● INSTRUCTIONS TO FOLLOW
Locate every line in the records below that contains the word "href", and copy each one.

··· RECORD EXCERPTS ···

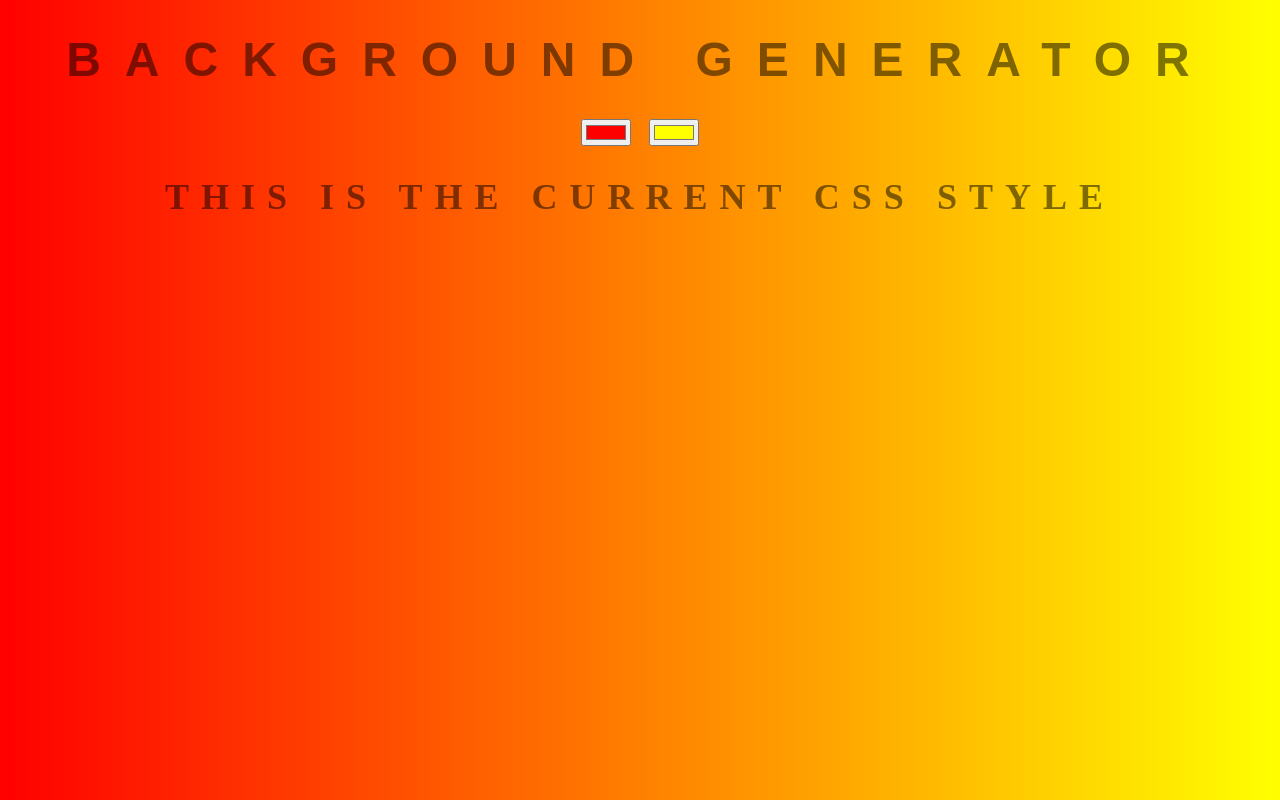
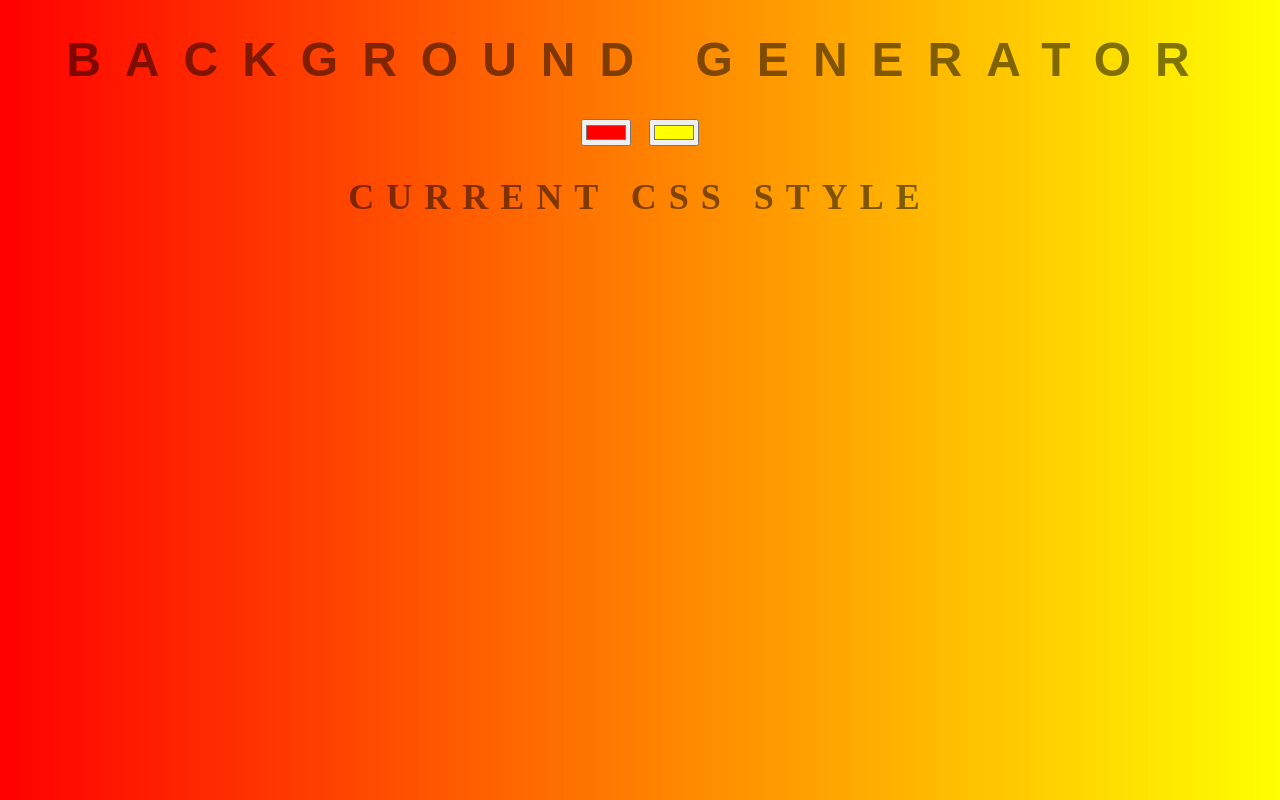
Before and after one commit to Mayankkestwal10/Background-Generator, a website: page index.html in a window 1280 px wide. Drawn offline with Linux system fonts and the light colour scheme.

Commit message:
minor changes

```diff
--- a/index.html
+++ b/index.html
@@ -8,7 +8,7 @@
 	<h1>Background Generator</h1>
 	<input type="color" class="color1" value="#ff0000">
 	<input type="color" class="color2" value="#ffff00">
-	<h2>This is the Current CSS Style</h2>
+	<h2>Current CSS Style</h2>
 	<h3></h3>
 	<script type="text/javascript" src="script.js"></script>
 </body>
```
Also changed, not shown: package.json (added, +19 -0 lines).
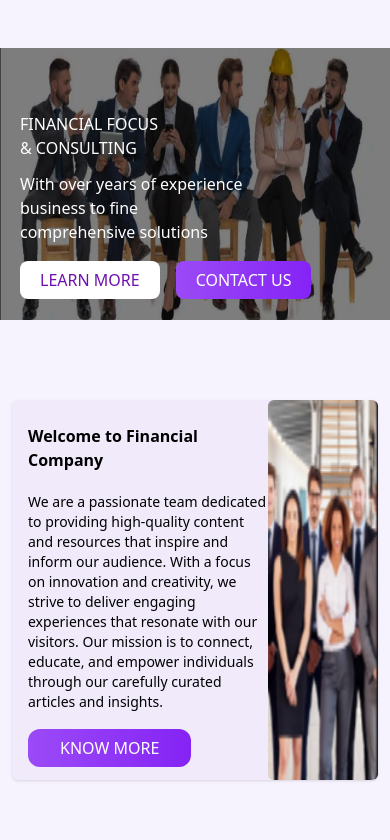
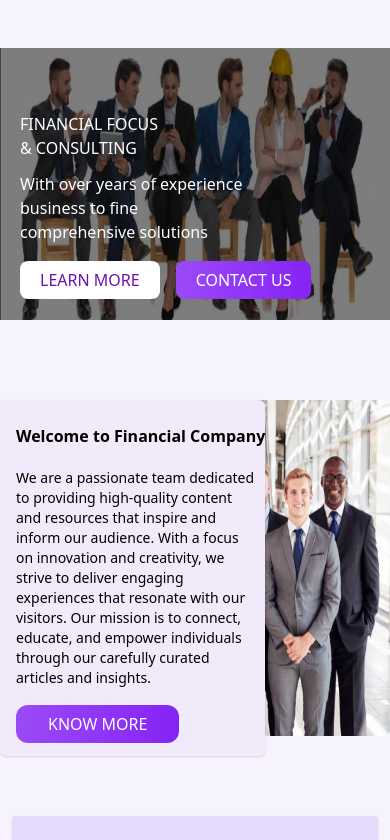
Before and after one commit to Heryakos-Technology/heryakos-static-page, a Vue app: page /about in a window 390 px wide. Shown: the top 840 px of the page. Built offline with nearby package versions, Linux system fonts and the light colour scheme.

Commit message:
make more corrections

```diff
--- a/src/views/AboutUs.vue
+++ b/src/views/AboutUs.vue
@@ -17,7 +17,23 @@
             </div>
         </div>
     </div>
-    <div class="middleContainer mt-20 rounded-md shadow-sm flex lg:justify-between ml-3 mr-3 lg:ml-20 lg:mr-20">
+    <div class="lg:hidden mt-20">
+
+        <img src="/teamlarge2.jpg" alt="" class=" rounded-md h-84 lg:hidden relative" />
+        <div class="absolute middleContainer top-100 rounded-md shadow-sm ">
+            <div class="pl-4 pt-6 pb-5 lg:mt-5 lg:ml-10">
+            <h1 class="font-semibold lg:text-3xl">Welcome to Financial Company</h1>
+            <h2 class="mt-5 text-sm w-60 lg:w-2/3 lg:text-lg">
+                We are a passionate team dedicated to providing high-quality content and resources that inspire and inform our audience. With a focus on innovation and creativity, we strive to deliver engaging experiences that resonate with our visitors. Our mission is to connect, educate, and empower individuals through our carefully curated articles and insights.
+            </h2>
+            <div class="mt-6 lg:mt-5">
+                <a href="#" class="button text-white px-8 py-2 rounded-xl">KNOW MORE</a>
+            </div>
+        </div>
+        </div>
+    </div>
+    <div class="hidden lg:block lg:visible">
+        <div class="middleContainer mt-20 rounded-md shadow-sm flex lg:justify-between ml-3 mr-3 lg:ml-20 lg:mr-20 ">
         <div class="pl-4 pt-6 pb-5 lg:mt-5 lg:ml-10">
             <h1 class="font-semibold lg:text-3xl">Welcome to Financial Company</h1>
             <h2 class="mt-5 text-sm w-60 lg:w-2/3 lg:text-lg">
@@ -27,11 +43,13 @@
                 <a href="#" class="button text-white px-8 py-2 rounded-xl">KNOW MORE</a>
             </div>
         </div>
-        <div class="w-full lg:w-full">
+        <div class=" lg:w-full">
             <img src="/teamsmall2.png" alt="" class="h-full rounded-md lg:hidden" />
             <img src="/teamlarge2.jpg" alt="" class="h-full w-full rounded-md hidden lg:block lg:visible lg:h-full lg:w-full lg:rounded-xl" />
         </div>
     </div>
+    </div>
+
     <div class="lastContainer mt-20 rounded-sm shadow-sm pb-5 ml-3 mr-3 lg:ml-20 lg:mr-20 lg:pl-10 lg:pr-10">
         <h1 class="text-center font-semibold pt-5 lg:text-3xl">Our Teams</h1>
         <div class="flex ml-6 mr-6 mt-6 lg:justify-between lg:ml-10 lg:mr-10">
```
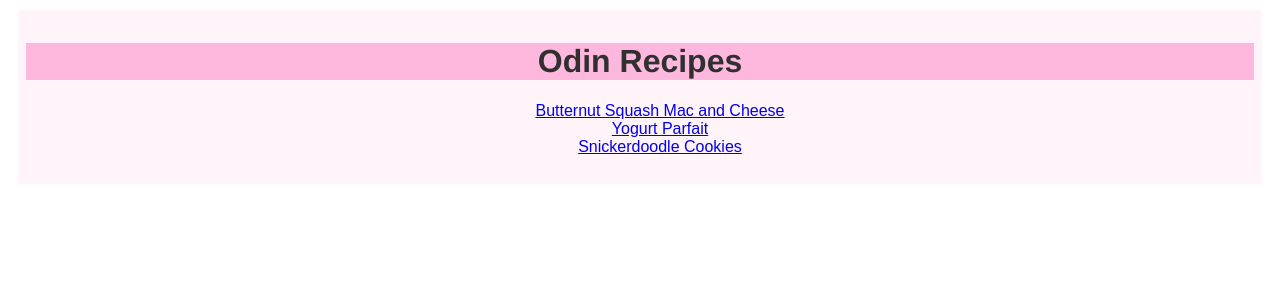
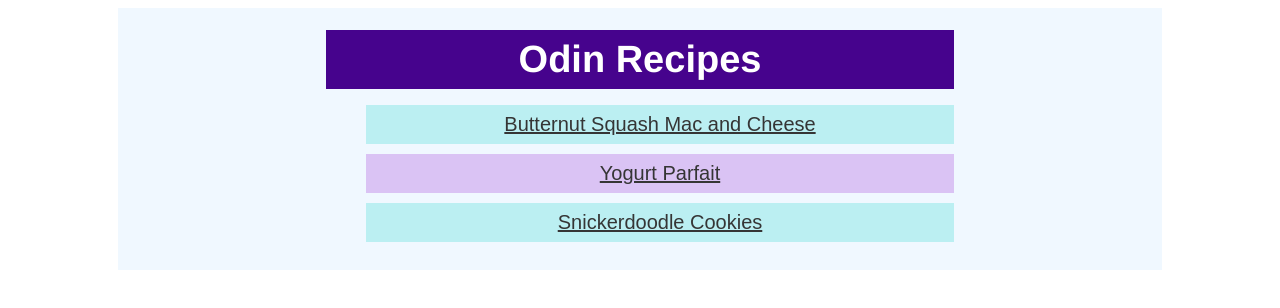
Before and after one commit to lovelylaur/odin-recipes, a plain HTML site: page index.html in a window 1280 px wide. Drawn offline with Linux system fonts and the light colour scheme.

Commit message:
Add margin, padding, and color to list items

```diff
--- a/index.html
+++ b/index.html
@@ -9,9 +9,9 @@
     <div class="card">
         <h1 class="title">Odin Recipes</h1>
         <ul>
-            <li><a href="recipes/macandcheese.html">Butternut Squash Mac and Cheese</a></li>
-            <li><a href="recipes/yogurtparfait.html">Yogurt Parfait</a></li>
-            <li><a href="recipes/snickerdoodle.html">Snickerdoodle Cookies</a></li>
+            <li class="cheese"><a href="recipes/macandcheese.html">Butternut Squash Mac and Cheese</a></li>
+            <li class="yogurt"><a href="recipes/yogurtparfait.html">Yogurt Parfait</a></li>
+            <li class="cookie"><a href="recipes/snickerdoodle.html">Snickerdoodle Cookies</a></li>
         </ul>
     </div>
 </body>
--- a/style.css
+++ b/style.css
@@ -7,20 +7,47 @@ html {
 }
 
 .card {
-    background-color: rgb(255, 244, 250);
-    margin: 10px;
+    margin: auto 110px;
     padding: 12px 8px;
+    background-color: aliceblue;
 }
 
 .title {
     font-family: Helvetica, sans-serif;
-    color: rgb(48, 48, 48);
+    color: rgb(255, 255, 255);
     text-align: center;
-    background-color: rgb(255, 184, 221);
+    background-color: rgb(70, 3, 141);
+    margin: 10px 200px;
+    padding: 8px;
+    font-size: 38px;
 }
 
 li {
     font-family: Montserrat, sans-serif;
     text-align: center;
     list-style-type: none;
+    display: block;
+    margin: 10px 200px;
+    padding: 8px;
+    font-size: 20px;
 }
+
+li.cheese {
+    background-color: rgb(187, 239, 242);
+
+}
+
+li.yogurt {
+    background-color: rgb(218, 195, 244);
+
+
+}
+
+li.cookie {
+    background-color: rgb(187, 239, 242);
+
+}
+
+a {
+    color:rgb(53, 53, 53);
+}
```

···

● REPLY TO THE TASK
+                <a href="#" class="button text-white px-8 py-2 rounded-xl">KNOW MORE</a>
                 <a href="#" class="button text-white px-8 py-2 rounded-xl">KNOW MORE</a>
-            <li><a href="recipes/macandcheese.html">Butternut Squash Mac and Cheese</a></li>
-            <li><a href="recipes/yogurtparfait.html">Yogurt Parfait</a></li>
-            <li><a href="recipes/snickerdoodle.html">Snickerdoodle Cookies</a></li>
+            <li class="cheese"><a href="recipes/macandcheese.html">Butternut Squash Mac and Cheese</a></li>
+            <li class="yogurt"><a href="recipes/yogurtparfait.html">Yogurt Parfait</a></li>
+            <li class="cookie"><a href="recipes/snickerdoodle.html">Snickerdoodle Cookies</a></li>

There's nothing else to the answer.